#### GIVEN RECORDS

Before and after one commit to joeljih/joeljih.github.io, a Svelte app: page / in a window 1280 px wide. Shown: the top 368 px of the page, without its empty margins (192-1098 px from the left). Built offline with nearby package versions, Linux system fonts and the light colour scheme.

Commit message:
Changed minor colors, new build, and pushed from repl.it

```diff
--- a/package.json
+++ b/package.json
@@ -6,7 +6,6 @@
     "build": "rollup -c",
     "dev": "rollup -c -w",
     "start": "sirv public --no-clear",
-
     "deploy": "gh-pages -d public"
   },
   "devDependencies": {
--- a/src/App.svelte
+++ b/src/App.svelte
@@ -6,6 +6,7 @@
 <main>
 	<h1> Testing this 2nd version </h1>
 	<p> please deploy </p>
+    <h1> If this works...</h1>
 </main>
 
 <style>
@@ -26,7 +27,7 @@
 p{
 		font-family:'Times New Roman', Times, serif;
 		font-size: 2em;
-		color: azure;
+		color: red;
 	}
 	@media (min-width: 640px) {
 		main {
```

#### DIRECTIONS
Restate the records word for word, leaving nothing out.

#### TASK ANSWER
Before and after one commit to joeljih/joeljih.github.io, a Svelte app: page / in a window 1280 px wide. Shown: the top 368 px of the page, without its empty margins (192-1098 px from the left). Built offline with nearby package versions, Linux system fonts and the light colour scheme.

Commit message:
Changed minor colors, new build, and pushed from repl.it

```diff
--- a/package.json
+++ b/package.json
@@ -6,7 +6,6 @@
     "build": "rollup -c",
     "dev": "rollup -c -w",
     "start": "sirv public --no-clear",
-
     "deploy": "gh-pages -d public"
   },
   "devDependencies": {
--- a/src/App.svelte
+++ b/src/App.svelte
@@ -6,6 +6,7 @@
 <main>
 	<h1> Testing this 2nd version </h1>
 	<p> please deploy </p>
+    <h1> If this works...</h1>
 </main>
 
 <style>
@@ -26,7 +27,7 @@
 p{
 		font-family:'Times New Roman', Times, serif;
 		font-size: 2em;
-		color: azure;
+		color: red;
 	}
 	@media (min-width: 640px) {
 		main {
```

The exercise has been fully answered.